But this balance may tip. Providers can slide into being driven mainly by their needs rather than those of users. In literature on health and social services this is called the Niskanen Effect (after a leading researcher).

For example, a study carried of a city’s soup kitchen provision found that premises for volunteers to prepare and hand out meals were in middle-class suburbs where the volunteers lived and felt safe. Users bussed in from downtown were looked after, and then bussed back to where they belonged.

And a survey of the administration of a charity set up to assist blind men with retraining and resources to lead an independent life found many users reported providers were in practice less positive about encouraging independence than might have been expected. A major factor was the charity’s need to hang on to funding by holding on to its clients.

In national politics there is a cousin to the Niskanen Effect. For now, let’s call it the Tynwald Effect. Our political providers have needs to be considered before they turn to the needs of users (otherwise known as the electorate.)

Firstly, as opening prayers acknowledge, Tynwald is dedicated (at least in theory) to ensuring that ‘God’s will is done in this land’ (we’re no longer a Christian society, but so what?)

Then, to balance the supernatural, the demands of Mammon must be given due attention with legislation to keep business and financial services sweet.

Also, the political providers, like professionals the world over, have to consider their own dignity, incentives and perks. And in their case there is another and over-riding factor - the necessity of getting re-elected.
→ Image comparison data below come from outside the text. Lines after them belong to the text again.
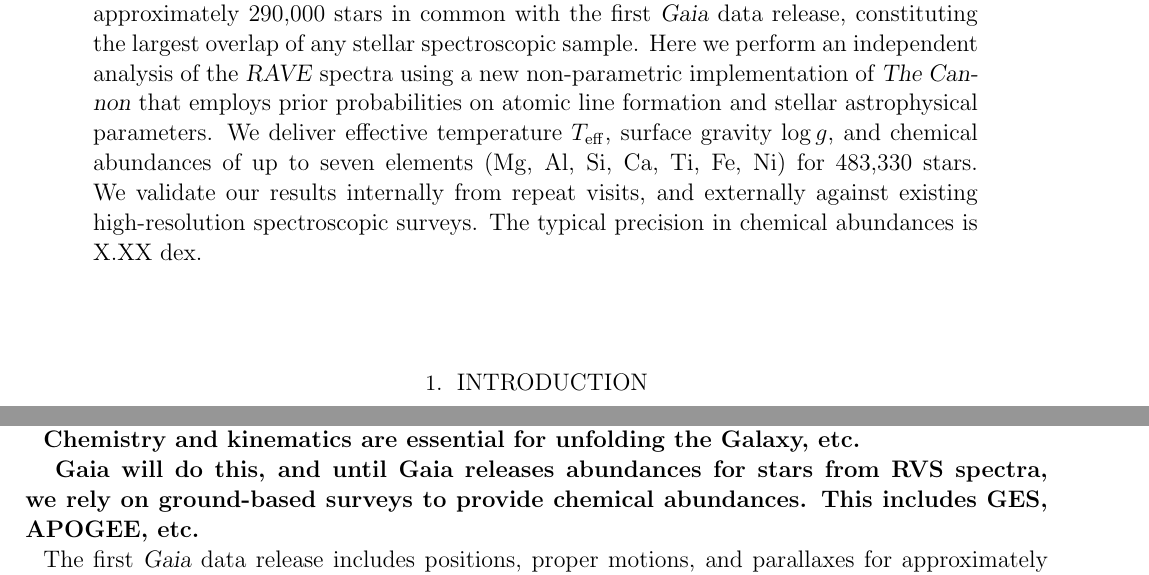
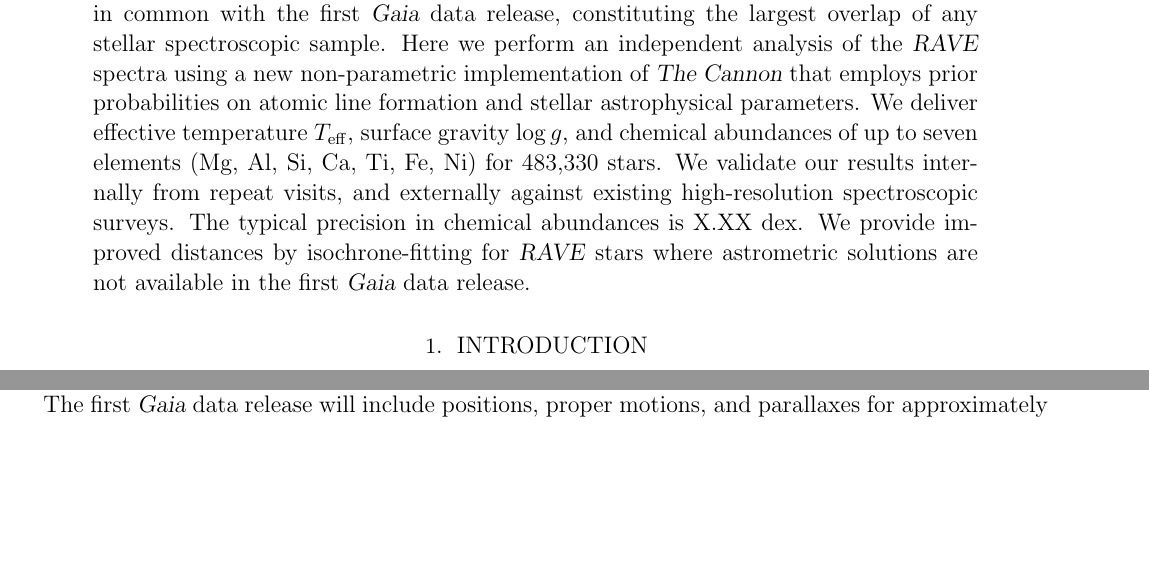
Before and after one commit to AnnieJumpCannon/RAVE, a LaTeX paper (article/unrave.tex): two parts of page 1 of 3, joined at a grey line, cut so that both start at the same text, the shorter picture padded with empty space. Compiled offline with pdfLaTeX; an older LaTeX class or package is replaced by its successor.

Commit message:
Minor edits

```diff
--- a/article/unrave.tex
+++ b/article/unrave.tex
@@ -61,7 +61,7 @@
 motions, and parallaxes for about two million stars.  Most studies intending to
 make use of those data would benefit enormously by coupling that astrometry with
 stellar chemical abundances.  The RAdial Velocity Experiment (\project{RAVE})
-survey has acquired spectra for approximately 290,000 stars in common with the
+survey has acquired spectra for 292,036 stars in common with the
 first \project{Gaia} data release, constituting the largest overlap of any
 stellar spectroscopic sample.  Here we perform an independent analysis of the
 \project{RAVE} spectra using a new non-parametric implementation of \thecannon\
@@ -71,7 +71,9 @@
 Ca, Ti, Fe, Ni) for \Nstars\ stars.  We validate our results internally from
 repeat visits, and externally against existing high-resolution spectroscopic
 surveys.  The typical precision in chemical abundances is X.XX~dex.
-% For stars not in TGAS, we calculate distances
+We provide improved distances by isochrone-fitting for \project{RAVE} stars
+where astrometric solutions are not available in the first \project{Gaia}
+data release.
 \end{abstract}
 
 \keywords{}
@@ -91,23 +94,6 @@
 
 
 
-% Gaia will produce a very clear snapshot, producing astrometry space motions
-
-% but if we want to infer the past then we need additional information about how the galaxy has been enriched. so we need chemical abundances.
-% the number of stars that overlap with Gaia DR1 between stellar surveys is very different, due to targeting, etc
-% and those stars are not on the same metallicity scale
-% therefore a large-scale catalog of homogenous abundances that overlap with Gaia DR1 is currently lacking
-
-
-
-\stub{Chemistry and kinematics are essential for unfolding the Galaxy, etc.}
-
-\stub{
-Gaia will do this, and until Gaia releases abundances for stars from RVS
-spectra, we rely on ground-based surveys to provide chemical abundances.
-This includes GES, APOGEE, etc.
-}
-
-The first \project{Gaia} data release includes positions, proper motions, and
-parallaxes for approximately two million stars in the Tycho-2 catalog \citep{Hog_2000}.
+The first \project{Gaia} data release will include positions, proper motions, and
+parallaxes for approximately two million stars in the Tycho-2 \citep{Hog_2000} catalog \citep{Michalik_2015a,Michalik_2015b}.
 After cross-matching all major stellar spectroscopic surveys\footnote{Specifically
```
Also changed, not shown: article/unrave.tex (11 more changed lines).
So where do we, the users, come into the equation and what should PAG be doing on behalf of the electorate to get the balance right? Over to you …